Many writers, especially new ones, talk about how they write for themselves. When we first start out, we might not know if we’ll even be able to finish the project, so it makes sense that we’re writing for ourselves.
We want to get this story out of our head. We want to see if we can write a whole novel. We want to prove to others that we can do it.
I started my first book for myself, primarily because I had this story inside my head that wouldn’t leave me alone until I wrote it down. When I begin a project, I’m still that way.
Even the most experienced authors under contract probably still feel a sense of writing for themselves during the drafting phase. If they’re anything like me, they’re just as eager to see how the story turns out as a reader.
But at some point during the writing process, the focus changes to our audience, our potential readers. And I’m not talking about as we get more experienced (or jaded). I mean as the project moves from drafting to editing.
We can still edit for ourselves. Heck, I’m a perfectionist, so I edit things past the point of where most people would notice. But on some level, editing has to be for the reader.
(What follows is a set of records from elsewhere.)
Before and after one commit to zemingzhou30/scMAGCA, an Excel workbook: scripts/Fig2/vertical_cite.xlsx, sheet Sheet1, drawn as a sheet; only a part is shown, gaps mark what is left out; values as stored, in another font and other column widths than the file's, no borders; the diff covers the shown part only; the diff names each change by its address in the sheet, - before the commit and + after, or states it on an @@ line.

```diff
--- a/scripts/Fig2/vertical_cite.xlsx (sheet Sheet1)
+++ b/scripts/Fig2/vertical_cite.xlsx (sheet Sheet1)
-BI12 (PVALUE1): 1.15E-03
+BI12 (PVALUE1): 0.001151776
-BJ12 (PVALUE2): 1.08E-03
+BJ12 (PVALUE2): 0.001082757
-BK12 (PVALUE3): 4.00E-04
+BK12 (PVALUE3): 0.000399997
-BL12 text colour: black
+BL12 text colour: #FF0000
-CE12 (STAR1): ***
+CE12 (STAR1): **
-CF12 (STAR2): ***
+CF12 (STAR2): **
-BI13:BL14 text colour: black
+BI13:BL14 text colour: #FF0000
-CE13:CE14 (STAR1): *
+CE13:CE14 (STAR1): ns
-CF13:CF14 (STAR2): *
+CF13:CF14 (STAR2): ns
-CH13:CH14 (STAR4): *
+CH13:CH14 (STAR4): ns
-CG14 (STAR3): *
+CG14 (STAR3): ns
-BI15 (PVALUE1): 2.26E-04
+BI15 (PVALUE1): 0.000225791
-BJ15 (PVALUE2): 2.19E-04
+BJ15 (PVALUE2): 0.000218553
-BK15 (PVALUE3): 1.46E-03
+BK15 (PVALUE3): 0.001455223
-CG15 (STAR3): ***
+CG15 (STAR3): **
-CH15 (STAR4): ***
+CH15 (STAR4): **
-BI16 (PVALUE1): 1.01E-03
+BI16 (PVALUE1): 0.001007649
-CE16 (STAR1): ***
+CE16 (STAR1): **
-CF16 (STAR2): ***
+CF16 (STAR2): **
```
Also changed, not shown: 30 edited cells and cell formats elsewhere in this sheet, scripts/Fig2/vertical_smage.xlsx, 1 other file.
This is why we use beta readers. Our critique partners can help us with the craft, but our beta readers are…well, readers. We need their input to see if readers will interpret our words the way we want them to. We discover that our favorite sections need to be cut because they drag down the pacing too much. We make decisions during the editing phase that cater to our reader.
All our nitpicky choices during editing (“Should I use this word or that word?”) are really about trying to figure out how readers will interpret one option over the other. And then we decide which interpretation most closely matches our intention.
I wonder if this difference is what makes some writers hate editing. Maybe they prefer writing for themselves. Maybe editing to make the words mean what they think it should mean causes them to feel impatient. (I’ve been through the endless revision cycles, so I can understand that impatience.)
But if we want to be successful published authors, we have to edit anyway. This is why we have to listen to our critique partners and beta readers, even when we disagree with their comments. Their confusion or mistaken interpretation tells us that our words aren’t matching our intentions.
I’ve kept myself going through grueling edits by reminding myself that I feel just as giddy at the thought of sharing my work with others as I do during drafting. Oftentimes, that thought makes me more giddy, because at that future-published point, the work would be done. *smile*
Do you write for yourself, your readers, or both? Do you shift your focus during the writing process of a project? If you enjoy one step more than another, is it because of your reason for writing? Do you find it hard to write for others?Pin It